    On the loss of ecclesiastical offices, Canon Law 188: 4 of the Pio-Benedictine Codex Iuris asserts that an ecclesiast who publicly defects from the Catholic faith automatically loses his authority and all jurisdiction. The "office becomes vacant upon the fact without any declaration by tacit resignation recognized by the law itself." This applies to any ecclesiast no matter his rank. This is reaffirmed by four noted and inspired saints.

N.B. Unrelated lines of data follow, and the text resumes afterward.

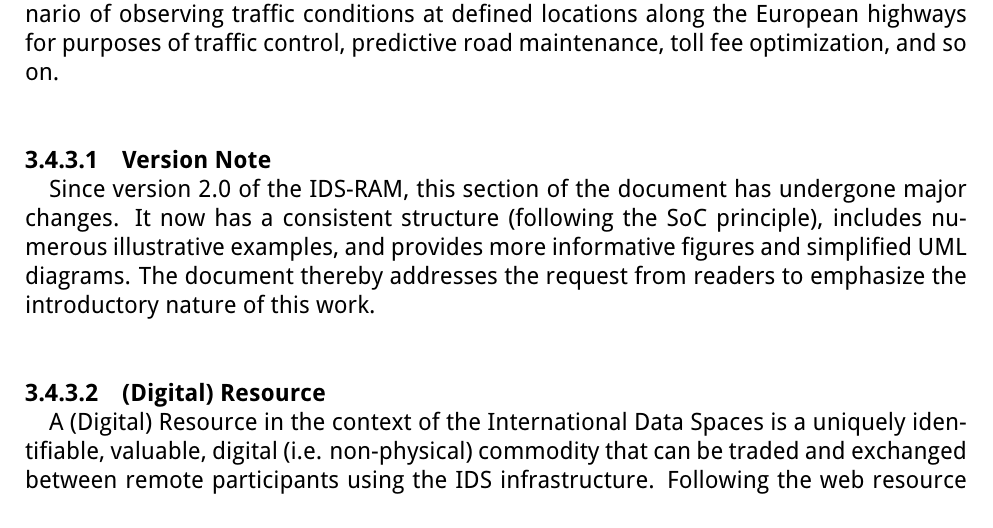
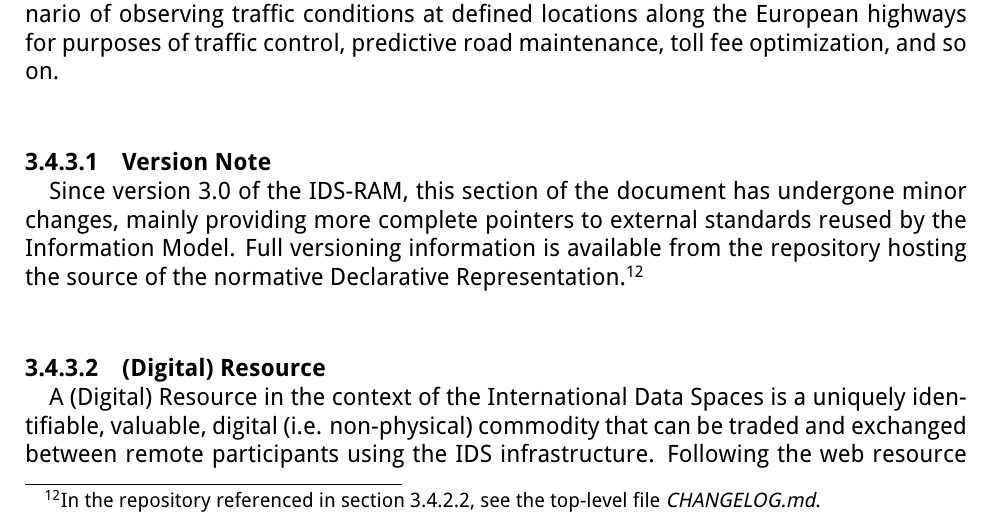
Before and after one commit to International-Data-Spaces-Association/IDS-RAM_4_0, a LaTeX document (IDSA_RAM_4_0.tex, which reads section3_3_information_layer.tex): part of page 55 of 149, cut so that both start at the same text. Compiled offline with pdfLaTeX.

Commit message:
new version note

```diff
--- a/section3_3_information_layer.tex
+++ b/section3_3_information_layer.tex
@@ -50,7 +50,9 @@ In the following, the pivotal concept of a Digital Resource is introduced, segre
 
 \paragraph{Version Note\\}
 %\addcontentsline{toc}{paragraph}{Version Note}
-Since version 2.0 of the IDS-RAM, this section of the document has undergone major changes. It now has a consistent structure (following the SoC principle), includes numerous illustrative examples, and provides more informative figures and simplified UML diagrams. The document thereby addresses the request from readers to emphasize the introductory nature of this work.
+Since version 3.0 of the IDS-RAM, this section of the document has undergone minor changes, mainly providing more complete pointers to external standards reused by the Information Model.
+Full versioning information is available from the repository hosting the source of the normative Declarative Representation.\footnote{In the repository referenced in section 3.4.2.2, see the top-level file \textit{CHANGELOG.md}.}
+% ToDo: refer to sec 3.4.2.2
 
 
 \paragraph{(Digital) Resource\\}
```
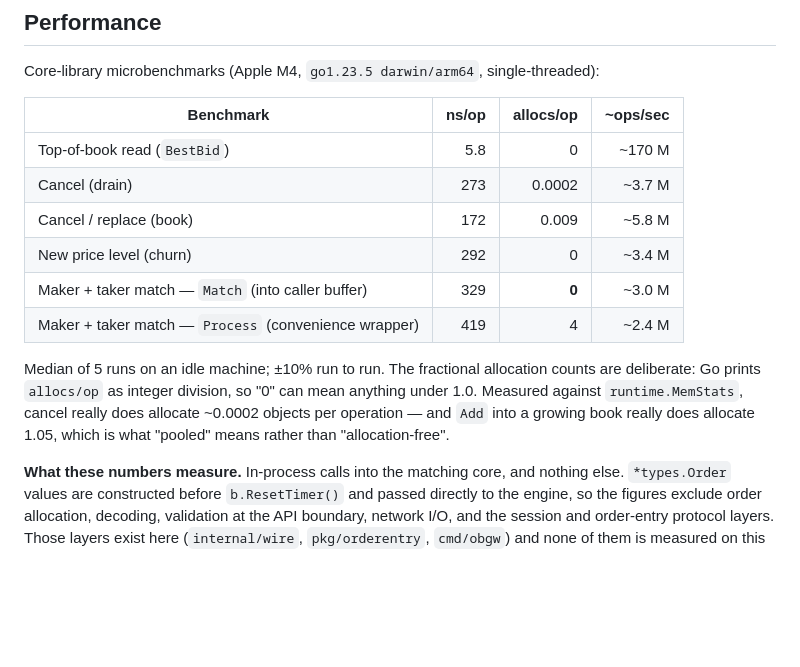
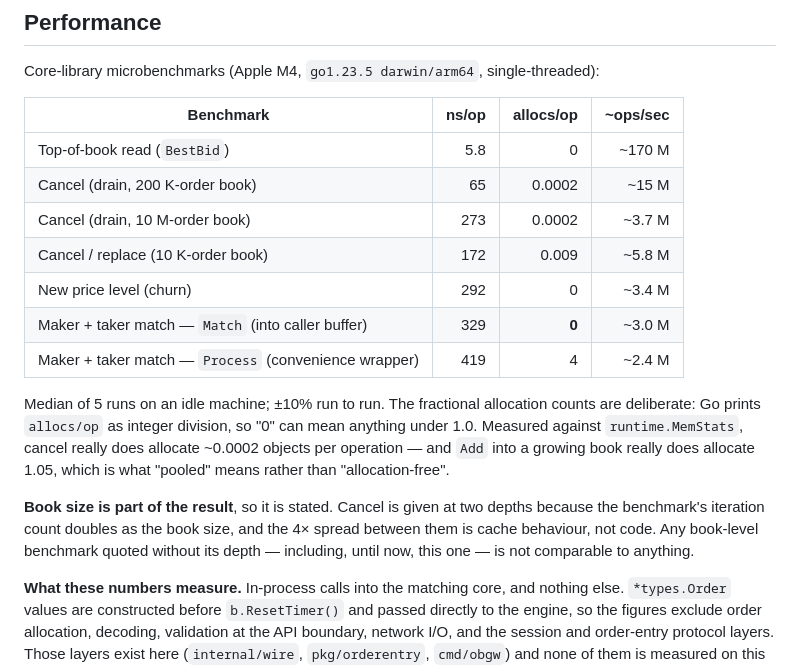
Before and after one commit to intrepidkarthi/orderbook, a Markdown page: README.md, the part around the change. Rendered like a GitHub page; blank space fills up the shorter version.

```diff
--- a/README.md
+++ b/README.md
@@ -196,8 +196,9 @@ Core-library microbenchmarks (Apple M4, `go1.23.5 darwin/arm64`, single-threaded
 | Benchmark | ns/op | allocs/op | ~ops/sec |
 |---|---:|---:|---:|
 | Top-of-book read (`BestBid`) | 5.8 | 0 | ~170 M |
-| Cancel (drain) | 273 | 0.0002 | ~3.7 M |
-| Cancel / replace (book) | 172 | 0.009 | ~5.8 M |
+| Cancel (drain, 200 K-order book) | 65 | 0.0002 | ~15 M |
+| Cancel (drain, 10 M-order book) | 273 | 0.0002 | ~3.7 M |
+| Cancel / replace (10 K-order book) | 172 | 0.009 | ~5.8 M |
 | New price level (churn) | 292 | 0 | ~3.4 M |
 | Maker + taker match — `Match` (into caller buffer) | 329 | **0** | ~3.0 M |
 | Maker + taker match — `Process` (convenience wrapper) | 419 | 4 | ~2.4 M |
@@ -207,6 +208,11 @@ counts are deliberate: Go prints `allocs/op` as integer division, so "0" can mea
 anything under 1.0. Measured against `runtime.MemStats`, cancel really does allocate
 ~0.0002 objects per operation — and `Add` into a growing book really does allocate
 1.05, which is what "pooled" means rather than "allocation-free".
+
+**Book size is part of the result**, so it is stated. Cancel is given at two depths
+because the benchmark's iteration count doubles as the book size, and the 4× spread
+between them is cache behaviour, not code. Any book-level benchmark quoted without
+its depth — including, until now, this one — is not comparable to anything.
 
 **What these numbers measure.** In-process calls into the matching core, and
 nothing else. `*types.Order` values are constructed before `b.ResetTimer()` and
```
Also changed, not shown: CHANGELOG.md (+16 -1 lines), docs/BENCHMARKS.md (+27 -2 lines).
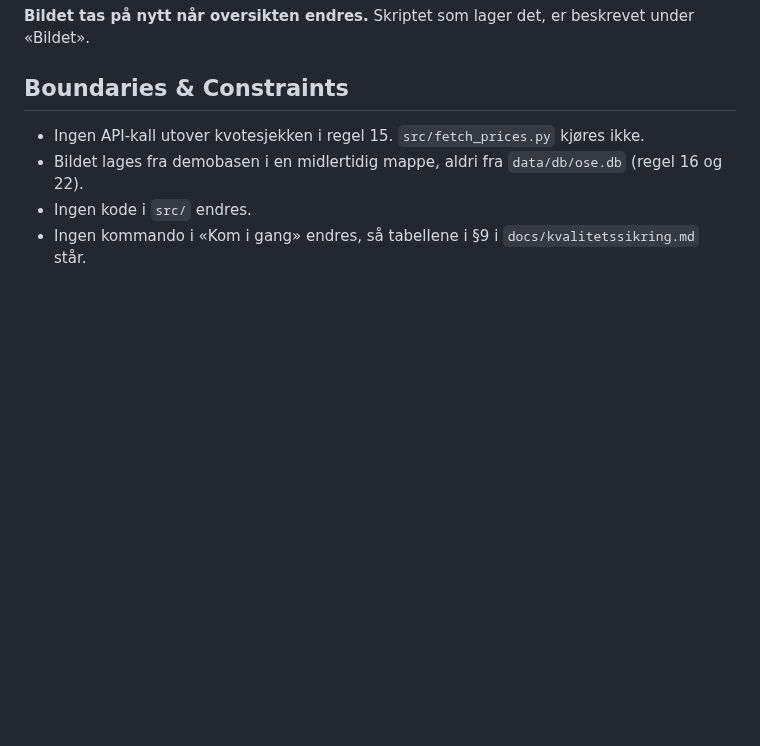
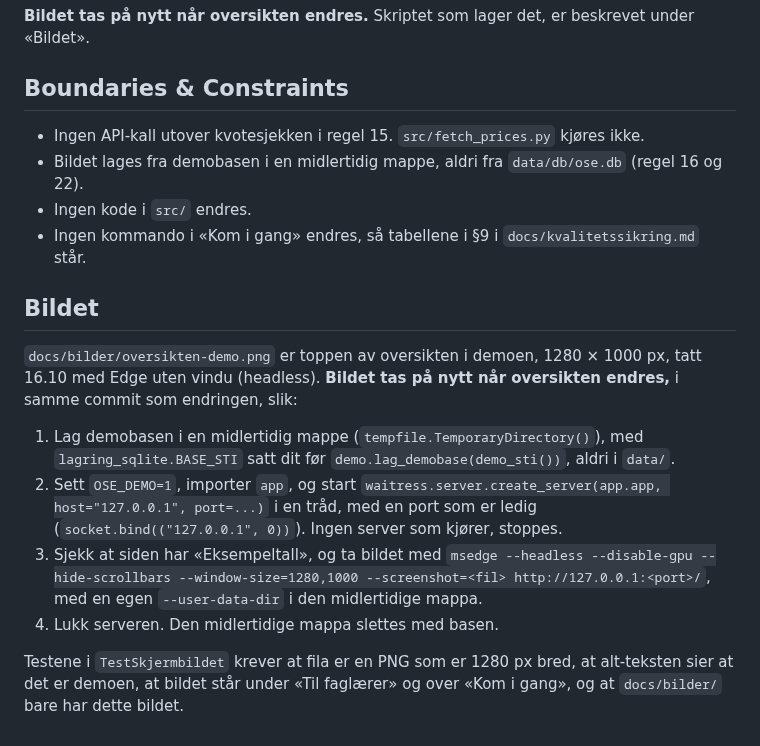
Before and after one commit to IBE160-2026/G74-lund-osen, a Markdown page: _bmad-output/implementation-artifacts/spec-3-3b-readme-for-sensor.md, the part around the change. Rendered like a GitHub page; blank space fills up the shorter version.

```diff
--- a/_bmad-output/implementation-artifacts/spec-3-3b-readme-for-sensor.md
+++ b/_bmad-output/implementation-artifacts/spec-3-3b-readme-for-sensor.md
@@ -41,3 +41,14 @@ Skjermbildet erstatter «uten bilder» (svar 4, 11.10). Regelen fra 25.09 står:
 - Bildet lages fra demobasen i en midlertidig mappe, aldri fra `data/db/ose.db` (regel 16 og 22).
 - Ingen kode i `src/` endres.
 - Ingen kommando i «Kom i gang» endres, så tabellene i §9 i `docs/kvalitetssikring.md` står.
+
+## Bildet
+
+`docs/bilder/oversikten-demo.png` er toppen av oversikten i demoen, 1280 × 1000 px, tatt 16.10 med Edge uten vindu (headless). **Bildet tas på nytt når oversikten endres,** i samme commit som endringen, slik:
+
+1. Lag demobasen i en midlertidig mappe (`tempfile.TemporaryDirectory()`), med `lagring_sqlite.BASE_STI` satt dit før `demo.lag_demobase(demo_sti())`, aldri i `data/`.
+2. Sett `OSE_DEMO=1`, importer `app`, og start `waitress.server.create_server(app.app, host="127.0.0.1", port=...)` i en tråd, med en port som er ledig (`socket.bind(("127.0.0.1", 0))`). Ingen server som kjører, stoppes.
+3. Sjekk at siden har «Eksempeltall», og ta bildet med `msedge --headless --disable-gpu --hide-scrollbars --window-size=1280,1000 --screenshot=<fil> http://127.0.0.1:<port>/`, med en egen `--user-data-dir` i den midlertidige mappa.
+4. Lukk serveren. Den midlertidige mappa slettes med basen.
+
+Testene i `TestSkjermbildet` krever at fila er en PNG som er 1280 px bred, at alt-teksten sier at det er demoen, at bildet står under «Til faglærer» og over «Kom i gang», og at `docs/bilder/` bare har dette bildet.
```
Also changed, not shown: README.md (+3 -1 lines), docs/bilder/oversikten-demo.png (added), 1 other file.
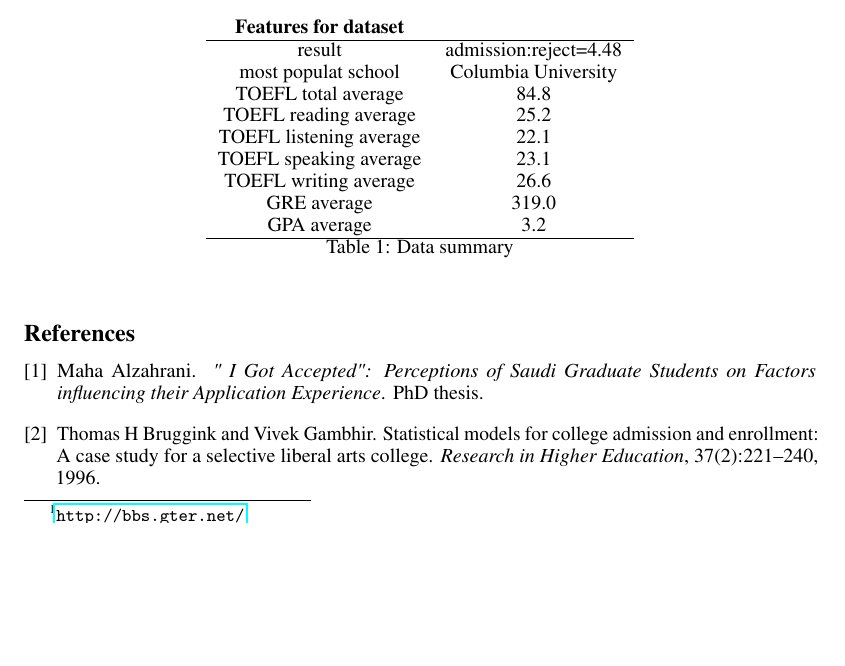
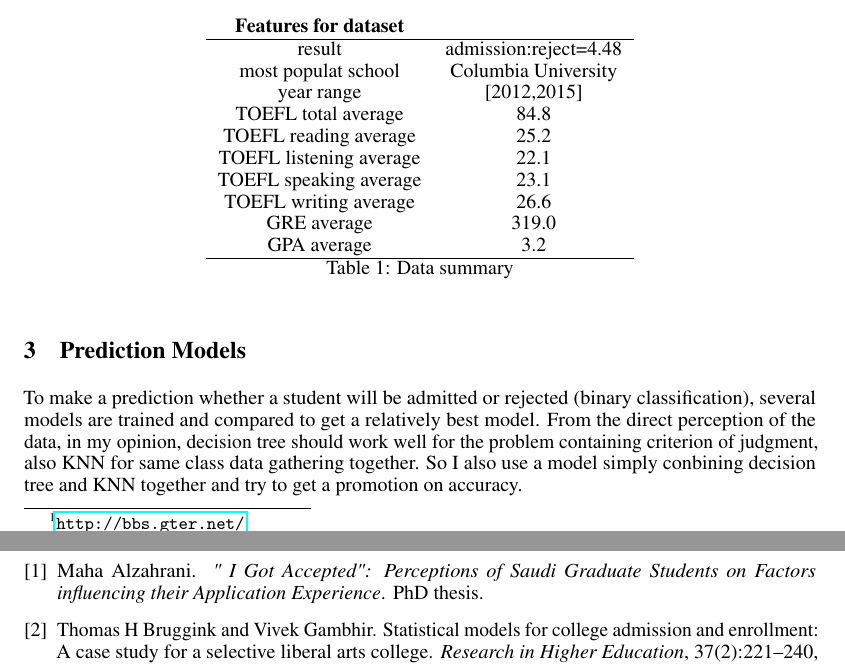
Before and after one commit to TianbaoLi/Ad-or-Rej, a LaTeX paper (Report/CSC2515_Report_TianbaoLi.tex): part of page 2 of 3 before the commit and two parts of pages 2 and 3 of 3 after it, the two joined at a grey line, cut so that both start at the same text, the shorter picture padded with empty space. Compiled offline with pdfLaTeX.

Commit message:
Starting about models

```diff
--- a/Report/CSC2515_Report_TianbaoLi.tex
+++ b/Report/CSC2515_Report_TianbaoLi.tex
@@ -111,6 +111,7 @@ Current dataset contains 11056 cases. Due to natural language-based expression,
         \hline
         result & admission:reject=4.48\\
         most populat school & Columbia University\\
+        year range & [2012,2015]\\
         TOEFL total average & 84.8\\
         TOEFL reading average & 25.2\\
         TOEFL listening average & 22.1\\
@@ -125,6 +126,10 @@ Current dataset contains 11056 cases. Due to natural language-based expression,
 \label{tab: Data_summary}
 \end{table}
 
+\section{Prediction Models}
+
+To make a prediction whether a student will be admitted or rejected (binary classification), several models are trained and compared to get a relatively best model. From the direct perception of the data, in my opinion, decision tree should work well for the problem containing criterion of judgment, also KNN for same class data gathering together. So I also use a model simply conbining decision tree and KNN together and try to get a promotion on accuracy.
+
 
 \bibliographystyle{plain}
 \bibliography{CSC2515_Report_TianbaoLi}
```
Also changed, not shown: Report/CSC2515_Report_TianbaoLi.pdf, 5 other files.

      "There are not two sets of laws in the Church: one for the faithful, and another for the pope. There is only one law, and that states that those who are involved in acts such as described above are ipso facto (by the very fact) excommunicated and placed outside the Church. Canon Law does not distinguish between a Pope and a non-Pope in this area. Actions done in this way are public, they are manifest, and, as a great consensus of theologians, saints and those not yet raised to the altars, agree: a manifestly heretical Pope ceases to be Pope. He does it to himself by embracing and teaching error in a public manner. "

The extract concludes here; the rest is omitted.